The memorandum outlines that one of the arguments that Women’s Med Center has long maintained is that the Ohio Department of Health (ODH) has not given them appropriate hearing rights and/or appeals.
Women’s Med is seeking to overturn an ODH order that effectively forces it to close because it cannot obtain a written transfer agreement from local hospitals.
A transfer agreement means that an area hospital would accept patients from the clinic in emergencies.
The state has argued successfully in the previous cases that an agency decision is “final” and therefore unappealable. The Ohio Supreme Court will now make its decision on whether it will take action on the case.
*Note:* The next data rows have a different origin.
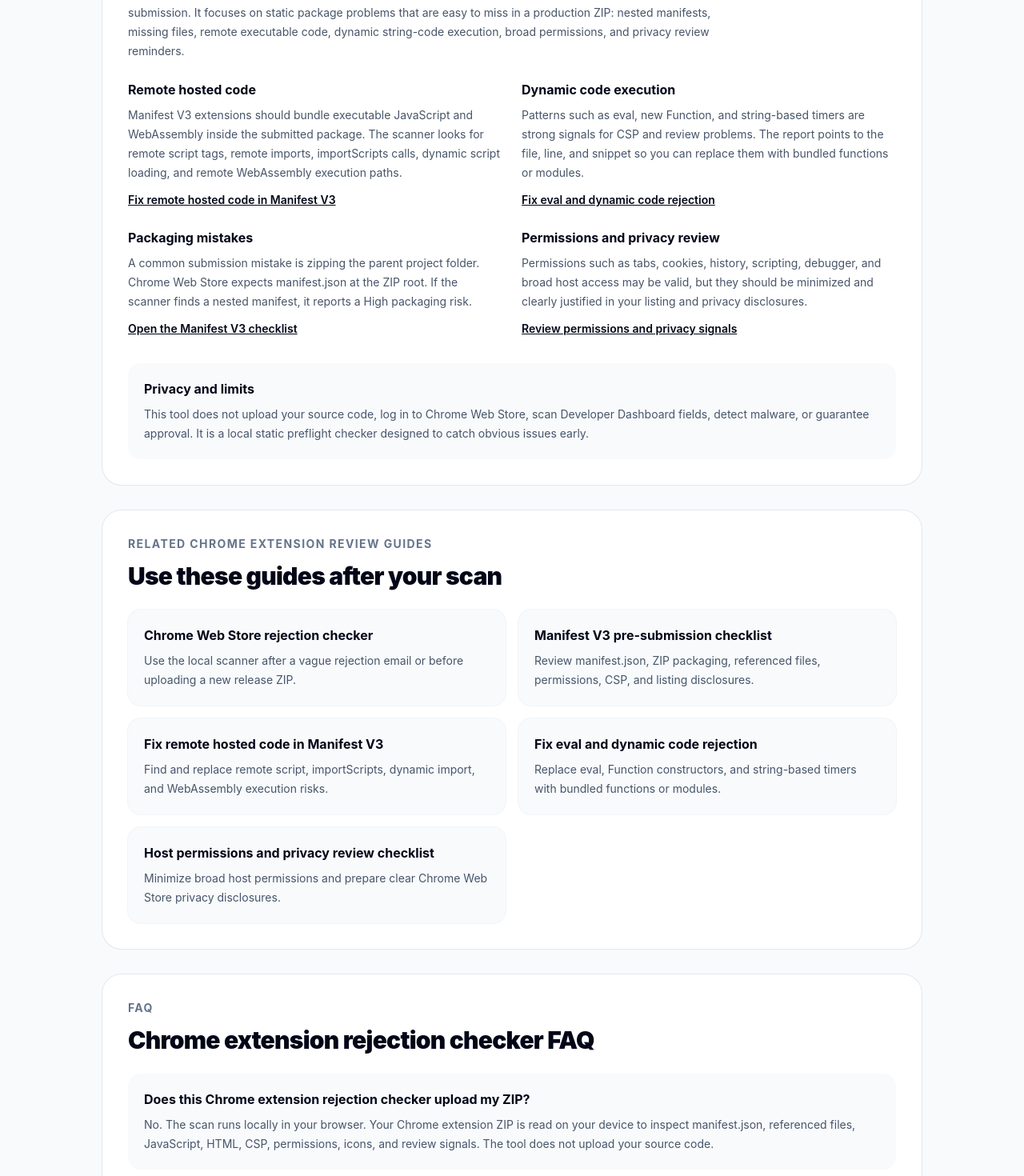
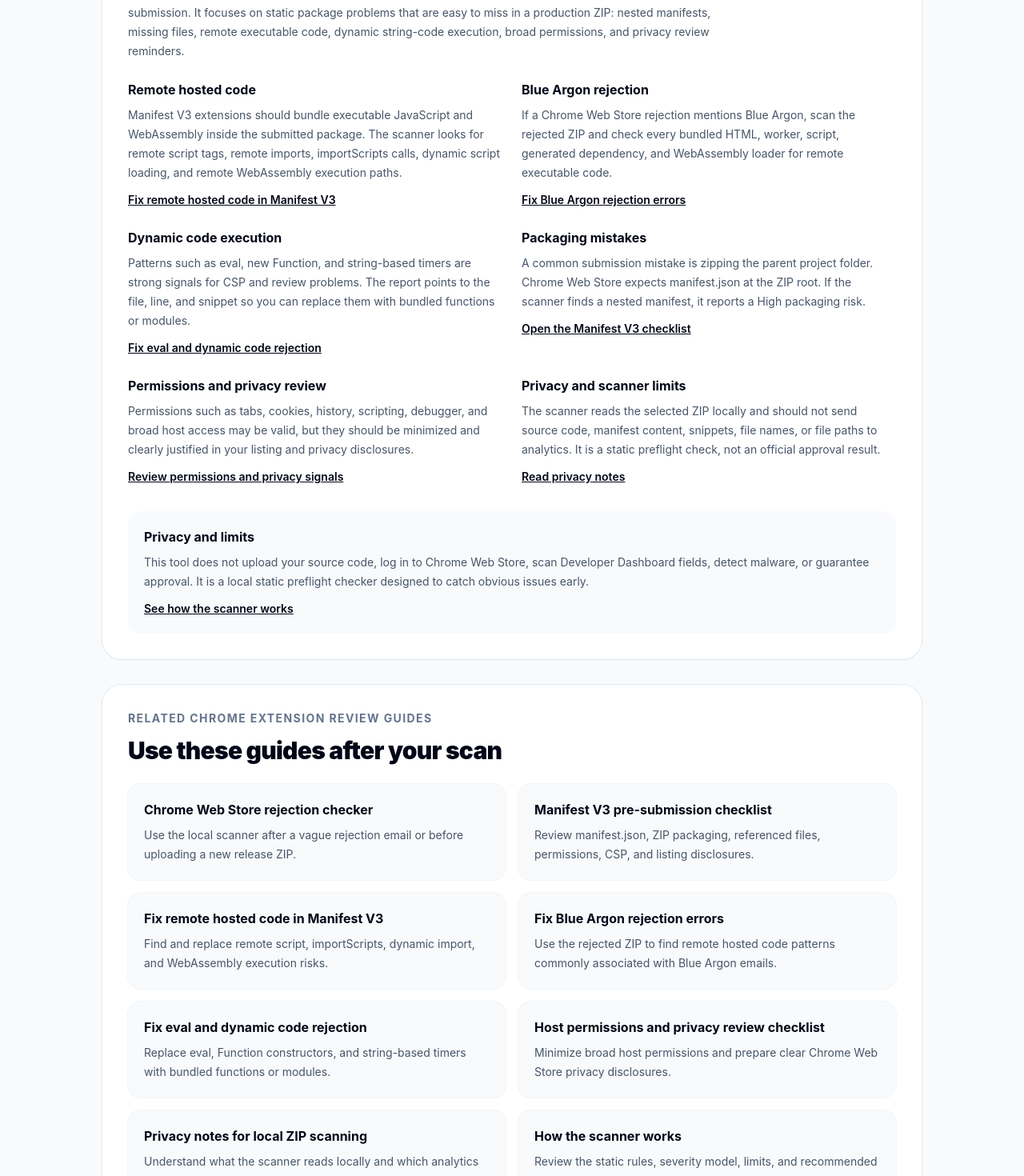
Before and after one commit to whywbhydyq/chrome-extension-rejection-checker, a React (Vite) app: page / in a window 1280 px wide. Shown: the part 1300-2770 px from the top of the page at 80% size. Built offline with nearby package versions, Linux system fonts and the light colour scheme.

Commit message:
Expand homepage SEO links and trust content

```diff
--- a/src/components/SeoContent.tsx
+++ b/src/components/SeoContent.tsx
@@ -15,6 +15,11 @@ const relatedGuides = [
     description: 'Find and replace remote script, importScripts, dynamic import, and WebAssembly execution risks.',
   },
   {
+    href: '/blue-argon-chrome-extension-error',
+    title: 'Fix Blue Argon rejection errors',
+    description: 'Use the rejected ZIP to find remote hosted code patterns commonly associated with Blue Argon emails.',
+  },
+  {
     href: '/chrome-extension-eval-rejection-fix',
     title: 'Fix eval and dynamic code rejection',
     description: 'Replace eval, Function constructors, and string-based timers with bundled functions or modules.',
@@ -23,6 +28,16 @@ const relatedGuides = [
     href: '/chrome-extension-host-permissions-privacy-review',
     title: 'Host permissions and privacy review checklist',
     description: 'Minimize broad host permissions and prepare clear Chrome Web Store privacy disclosures.',
+  },
+  {
+    href: '/privacy',
+    title: 'Privacy notes for local ZIP scanning',
+    description: 'Understand what the scanner reads locally and which analytics data should never be collected.',
+  },
+  {
+    href: '/how-it-works',
+    title: 'How the scanner works',
+    description: 'Review the static rules, severity model, limits, and recommended resubmission workflow.',
   },
 ]
 
@@ -42,6 +57,10 @@ const faqs = [
   {
     question: 'What is remotely hosted code in Manifest V3?',
     answer: 'Remote hosted code generally means executable JavaScript or WebAssembly loaded from outside the submitted extension package. The scanner flags remote script paths and related execution patterns so you can bundle executable code into the ZIP.',
+  },
+  {
+    question: 'What does a Blue Argon rejection usually mean?',
+    answer: 'Blue Argon is commonly associated with remotely hosted code. Scan the exact rejected ZIP and inspect every remote script, dynamic import, importScripts call, WebAssembly fetch path, and generated dependency bundle.',
   },
   {
     question: 'Why does the scanner flag broad host permissions?',
@@ -71,6 +90,11 @@ export function SeoContent() {
             <a className="mt-3 inline-block text-sm font-semibold underline" href="/fix-remote-hosted-code-manifest-v3">Fix remote hosted code in Manifest V3</a>
           </article>
           <article>
+            <h3 className="font-bold">Blue Argon rejection</h3>
+            <p className="mt-2 text-sm leading-6 text-slate-600">If a Chrome Web Store rejection mentions Blue Argon, scan the rejected ZIP and check every bundled HTML, worker, script, generated dependency, and WebAssembly loader for remote executable code.</p>
+            <a className="mt-3 inline-block text-sm font-semibold underline" href="/blue-argon-chrome-extension-error">Fix Blue Argon rejection errors</a>
+          </article>
+          <article>
             <h3 className="font-bold">Dynamic code execution</h3>
             <p className="mt-2 text-sm leading-6 text-slate-600">Patterns such as eval, new Function, and string-based timers are strong signals for CSP and review problems. The report points to the file, line, and snippet so you can replace them with bundled functions or modules.</p>
             <a className="mt-3 inline-block text-sm font-semibold underline" href="/chrome-extension-eval-rejection-fix">Fix eval and dynamic code rejection</a>
@@ -85,10 +109,16 @@ export function SeoContent() {
             <p className="mt-2 text-sm leading-6 text-slate-600">Permissions such as tabs, cookies, history, scripting, debugger, and broad host access may be valid, but they should be minimized and clearly justified in your listing and privacy disclosures.</p>
             <a className="mt-3 inline-block text-sm font-semibold underline" href="/chrome-extension-host-permissions-privacy-review">Review permissions and privacy signals</a>
           </article>
+          <article>
+            <h3 className="font-bold">Privacy and scanner limits</h3>
+            <p className="mt-2 text-sm leading-6 text-slate-600">The scanner reads the selected ZIP locally and should not send source code, manifest content, snippets, file names, or file paths to analytics. It is a static preflight check, not an official approval result.</p>
+            <a className="mt-3 inline-block text-sm font-semibold underline" href="/privacy">Read privacy notes</a>
+          </article>
         </div>
         <div className="mt-8 rounded-2xl bg-slate-50 p-5">
           <h3 className="font-bold">Privacy and limits</h3>
           <p className="mt-2 text-sm leading-6 text-slate-600">This tool does not upload your source code, log in to Chrome Web Store, scan Developer Dashboard fields, detect malware, or guarantee approval. It is a local static preflight checker designed to catch obvious issues early.</p>
+          <a className="mt-3 inline-block text-sm font-semibold underline" href="/how-it-works">See how the scanner works</a>
         </div>
       </section>
 
```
Without the transfer agreement, ODH has refused to renew the center’s ambulatory surgical facility license. The Second District Court of Appeals sided with ODH.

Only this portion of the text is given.